Every line of the material that mentions the word "Nowcasting" should be copied out.

.....

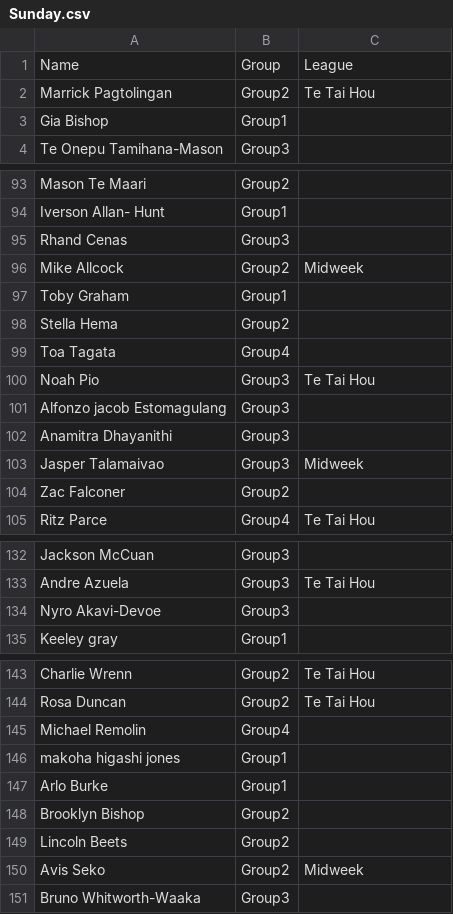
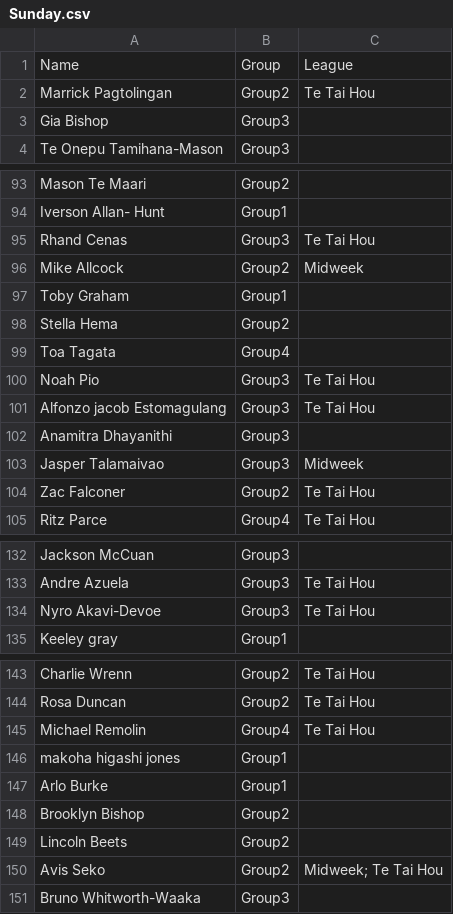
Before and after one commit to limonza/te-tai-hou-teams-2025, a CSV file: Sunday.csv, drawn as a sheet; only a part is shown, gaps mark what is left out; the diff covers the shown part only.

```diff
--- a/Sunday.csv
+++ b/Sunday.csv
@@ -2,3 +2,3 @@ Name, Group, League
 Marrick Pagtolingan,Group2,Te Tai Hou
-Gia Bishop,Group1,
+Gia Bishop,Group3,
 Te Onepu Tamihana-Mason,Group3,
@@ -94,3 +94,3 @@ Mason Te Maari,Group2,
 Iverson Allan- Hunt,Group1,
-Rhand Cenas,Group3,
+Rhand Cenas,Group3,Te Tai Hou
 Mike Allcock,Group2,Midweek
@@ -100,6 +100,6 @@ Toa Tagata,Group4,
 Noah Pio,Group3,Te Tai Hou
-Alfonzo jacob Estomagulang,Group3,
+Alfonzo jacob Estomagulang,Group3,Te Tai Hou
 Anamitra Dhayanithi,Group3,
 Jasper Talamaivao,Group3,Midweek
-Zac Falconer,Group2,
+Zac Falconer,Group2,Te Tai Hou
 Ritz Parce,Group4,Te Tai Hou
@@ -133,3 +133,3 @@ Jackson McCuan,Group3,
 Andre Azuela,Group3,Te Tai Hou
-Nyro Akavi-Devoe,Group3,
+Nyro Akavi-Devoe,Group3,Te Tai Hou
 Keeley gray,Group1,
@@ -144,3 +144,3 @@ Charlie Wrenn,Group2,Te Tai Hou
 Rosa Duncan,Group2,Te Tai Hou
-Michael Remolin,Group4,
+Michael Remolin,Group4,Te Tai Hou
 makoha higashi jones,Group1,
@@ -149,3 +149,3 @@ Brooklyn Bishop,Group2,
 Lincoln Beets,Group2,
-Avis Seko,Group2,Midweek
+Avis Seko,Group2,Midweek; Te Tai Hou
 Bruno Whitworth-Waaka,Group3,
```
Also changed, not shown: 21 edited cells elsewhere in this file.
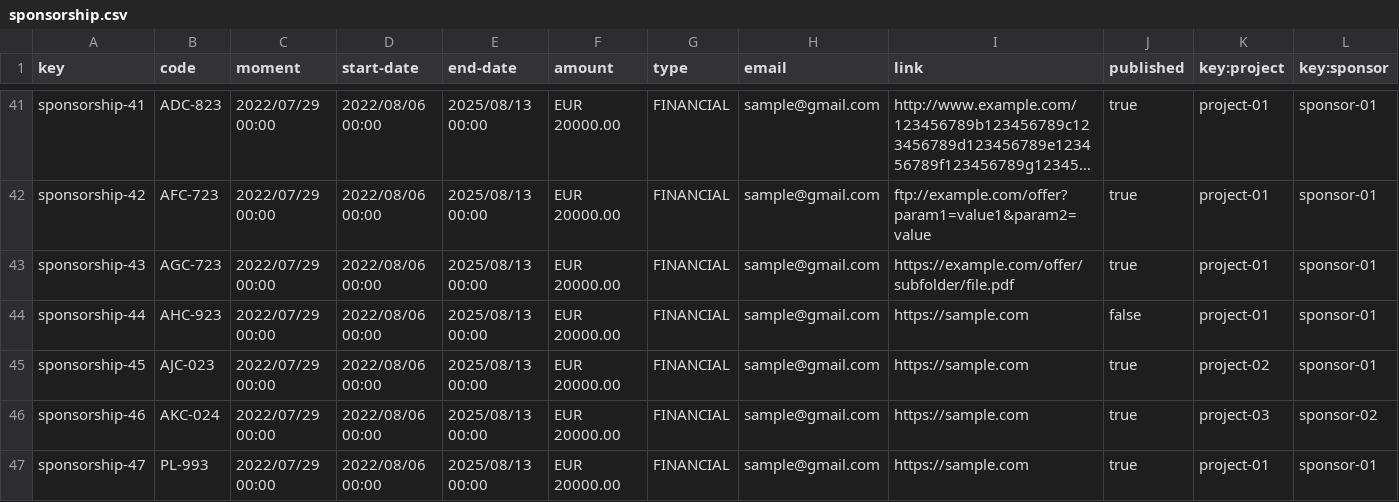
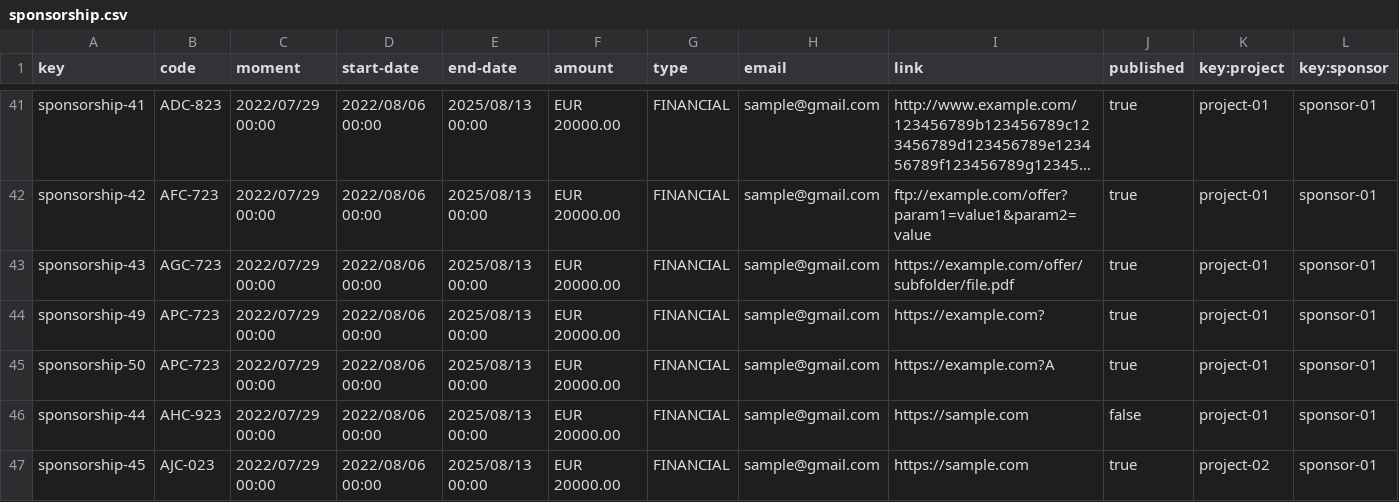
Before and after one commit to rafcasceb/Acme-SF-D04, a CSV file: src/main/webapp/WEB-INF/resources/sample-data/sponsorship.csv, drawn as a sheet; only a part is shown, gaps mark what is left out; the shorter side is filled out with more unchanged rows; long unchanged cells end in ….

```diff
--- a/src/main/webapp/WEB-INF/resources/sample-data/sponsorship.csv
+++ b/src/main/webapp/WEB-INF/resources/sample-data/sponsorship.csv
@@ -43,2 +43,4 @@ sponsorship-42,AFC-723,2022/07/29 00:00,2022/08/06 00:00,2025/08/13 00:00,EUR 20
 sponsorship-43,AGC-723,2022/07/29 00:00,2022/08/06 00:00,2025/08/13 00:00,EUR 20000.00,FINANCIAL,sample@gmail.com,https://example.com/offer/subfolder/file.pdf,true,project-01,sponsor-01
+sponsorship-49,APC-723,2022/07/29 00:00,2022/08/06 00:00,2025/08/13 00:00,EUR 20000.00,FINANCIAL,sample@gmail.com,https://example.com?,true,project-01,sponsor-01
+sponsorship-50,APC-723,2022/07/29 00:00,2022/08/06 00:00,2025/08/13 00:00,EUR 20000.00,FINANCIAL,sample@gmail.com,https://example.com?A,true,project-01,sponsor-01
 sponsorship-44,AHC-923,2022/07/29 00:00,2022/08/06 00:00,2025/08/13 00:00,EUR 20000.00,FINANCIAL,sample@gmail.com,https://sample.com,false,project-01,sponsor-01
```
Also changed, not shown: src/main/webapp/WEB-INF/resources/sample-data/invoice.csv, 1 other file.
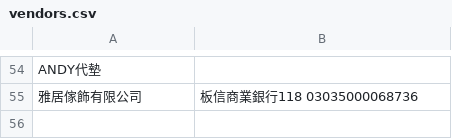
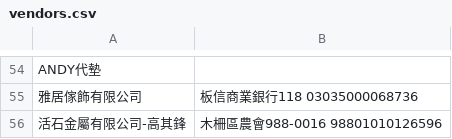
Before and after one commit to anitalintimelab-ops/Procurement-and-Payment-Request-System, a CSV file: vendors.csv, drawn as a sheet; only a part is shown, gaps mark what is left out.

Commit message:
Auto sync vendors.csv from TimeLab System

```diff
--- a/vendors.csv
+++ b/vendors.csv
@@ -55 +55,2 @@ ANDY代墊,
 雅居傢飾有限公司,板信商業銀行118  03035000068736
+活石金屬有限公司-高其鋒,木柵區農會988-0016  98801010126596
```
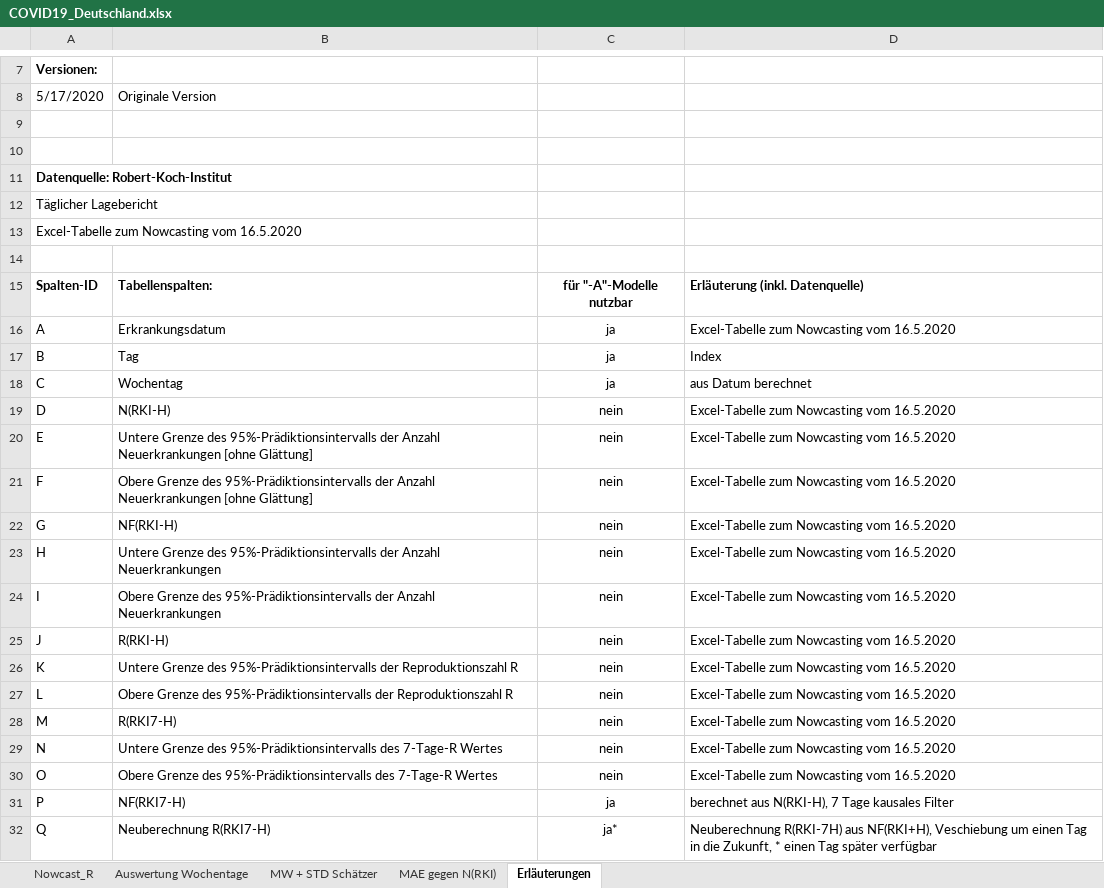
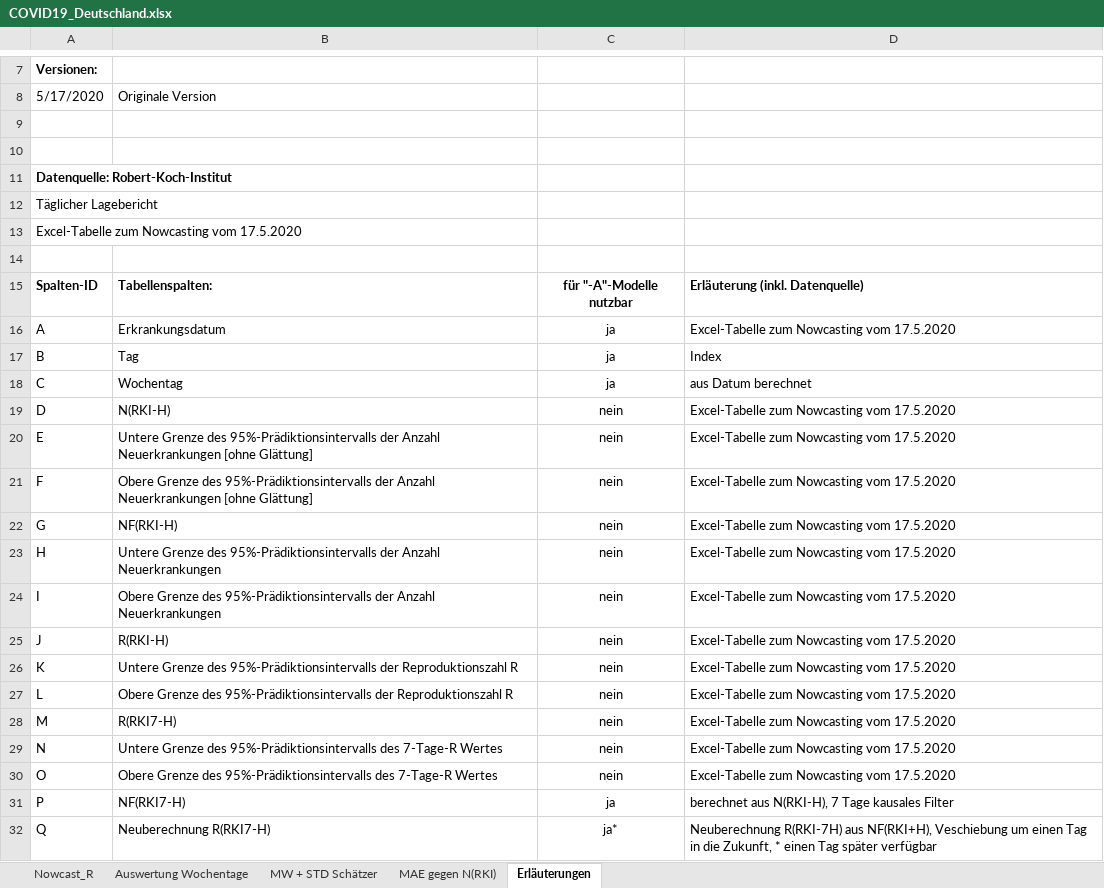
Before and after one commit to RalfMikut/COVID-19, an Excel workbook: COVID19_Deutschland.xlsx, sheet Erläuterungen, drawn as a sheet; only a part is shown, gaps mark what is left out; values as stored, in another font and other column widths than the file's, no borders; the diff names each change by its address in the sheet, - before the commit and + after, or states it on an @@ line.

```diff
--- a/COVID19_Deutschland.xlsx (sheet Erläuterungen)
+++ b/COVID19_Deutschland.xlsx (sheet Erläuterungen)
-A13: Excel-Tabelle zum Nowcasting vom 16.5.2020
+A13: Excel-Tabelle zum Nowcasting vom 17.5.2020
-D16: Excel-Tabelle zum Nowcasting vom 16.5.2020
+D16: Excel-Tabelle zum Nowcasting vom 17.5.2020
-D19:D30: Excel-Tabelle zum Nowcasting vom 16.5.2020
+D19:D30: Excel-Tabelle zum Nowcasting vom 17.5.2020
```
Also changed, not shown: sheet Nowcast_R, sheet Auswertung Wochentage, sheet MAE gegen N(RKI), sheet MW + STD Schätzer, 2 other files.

.....

# Exercise output:
-A13: Excel-Tabelle zum Nowcasting vom 16.5.2020
+A13: Excel-Tabelle zum Nowcasting vom 17.5.2020
-D16: Excel-Tabelle zum Nowcasting vom 16.5.2020
+D16: Excel-Tabelle zum Nowcasting vom 17.5.2020
-D19:D30: Excel-Tabelle zum Nowcasting vom 16.5.2020
+D19:D30: Excel-Tabelle zum Nowcasting vom 17.5.2020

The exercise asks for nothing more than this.